Quick and easy to grow vegetables - lettuce
Quick and easy to grow vegetables – lettuce

5 – Sprouting seeds

If you love beanshoots, this one is for you! Source some mung beans (as these are the beans that beanshoots are grown from). You can grow them in a large jar with aeration holes in the lid, or buy a sprouter kit with a ready made jar and aerated lid. Sprouts are ready to eat in 6-10 days and can be kept in the fridge for a week after harvesting. Eat fresh or in a stir fry.

Sprouting mung beans
Sprouting mung beans

6 – Beetroot

This is a relatively fast growing root vegetable, around 8-10 weeks from sowing to harvest, or sooner if you want baby beets. They will grow well in a pot/bucket, and the leaves can be used just like spinach too. No waste here!

7 – Radish

A very fast growing crop with a harvest time of about 4 weeks. Again there are many varieties and they grow well in a pot. I have no experience of growing these as I don’t like them. If you do, you will be rewarded very quickly!

Quick and easy to grow vegetables - radish
Quick and easy to grow vegetables – radish

8 – Spring Onions

Spring, or green onions also quite quick to grow, can be sown in clumps, and harvested one or two at a time from each clump. This leaves more space for the rest to grow. Or you can pull up a whole clump at a time. Whatever works for you! Another one which is well suited to a pot on the balcony. They don’t need much space as they only have a few upright leaves. Space saving and tasty!

9 – Spinach

Another fast growing crop, packed with nutrition, and can be harvested for baby leaves in a few weeks from sowing. Well suited to containers, sow a few containers a week or two apart for months of fresh leaves. Eat fresh or blitz into a green smoothie for instant nutrition.

10 – Mushrooms

The kits are so readily available in many varieties now. No balcony needed either, so perfect if you live in a flat or apartment. Time to harvest can be a matter of 2 weeks or less dependant on the variety.

So there you have 10 quick and easy vegetables that anyone can grow. What’s even better than that is:

NO airmiles

NO chemicals

NO loss of nutrition

NO supermarket supply issues

NO unnecessary plastic packaging

Quick and easy to grow vegetables - salad
Quick and easy to grow vegetables – salad

In these times of uncertainty, particularly in the UK with Brexit and now the coronavirus, there has never been a better time to ensure a supply of good food. So start now and you will have some quick and easy, luscious food in a matter of weeks.

What do you fancy giving a go this spring? Tell me in the comments.

Starting afresh – Autumn to Spring plans

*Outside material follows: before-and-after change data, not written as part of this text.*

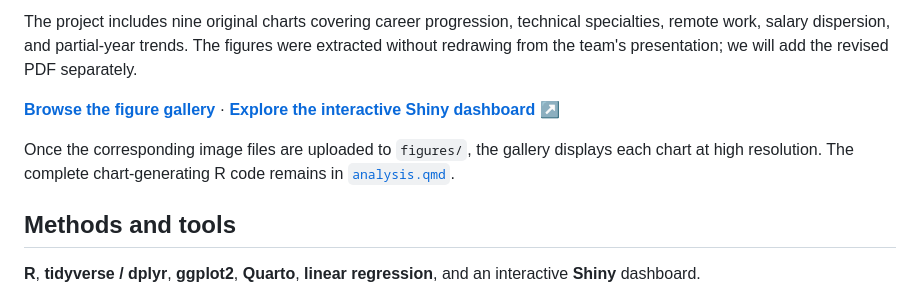
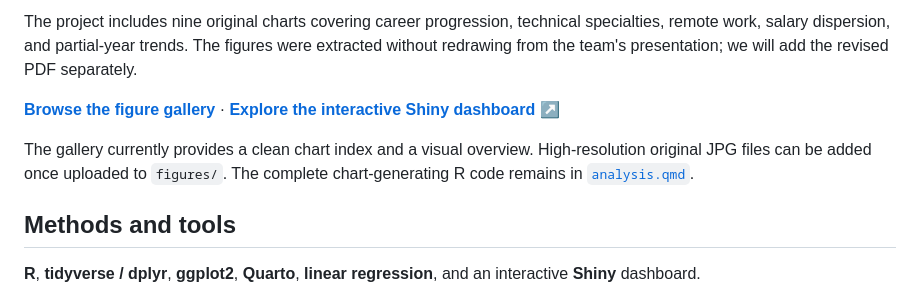
Before and after one commit to gakuaihara16/global-data-ai-compensation, a Markdown page: README.md, the part around one of its changes. GitHub-like rendering.

Commit message:
Feature visual compensation summary and clarify chart upload status

```diff
--- a/README.md
+++ b/README.md
@@ -31,7 +33,7 @@ The project includes nine original charts covering career progression, technical
 
 **[Browse the figure gallery](figures/README.md)** · [**Explore the interactive Shiny dashboard ↗**](https://4e3w5f-gaku-aihara.shinyapps.io/Libeccio_Career_Dashboard/)
 
-Once the corresponding image files are uploaded to `figures/`, the gallery displays each chart at high resolution. The complete chart-generating R code remains in [`analysis.qmd`](analysis.qmd).
+The gallery currently provides a clean chart index and a visual overview. High-resolution original JPG files can be added once uploaded to `figures/`. The complete chart-generating R code remains in [`analysis.qmd`](analysis.qmd).
 
 ## Methods and tools
 
```
Also changed, not shown: other parts of README.md (+2 -0 lines).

My blog may contain links or banners for things I think are relevant to you. I may receive a small commission if you click through or buy something. This doesn’t cost you anything and helps me keep on blogging. Thank you!

OK, I admit the summer was a bit of a disaster in the garden for me. The incessantly changing weather was too much of a challenge for many of my crops. The lettuce bolted, the tomatoes suffered, and it all meant I lost my garden mojo.

However, I have to start afresh and look forward to next year. Some plans are already in place. I have planted my garlic from two of the best bulbs that I grew this year.

Garlic bulb var. Marco
One of my best garlic bulbs, var. Marco (autumn planting).

I selected the best cloves from these bulbs and planted them, an inch or so below the surface, in one of my raised beds. Just make sure when you are planting garlic that you dib a hole in the ground first. The flat or bottom end of the garlic can be damaged if you just push it in. This is where the roots will grow from.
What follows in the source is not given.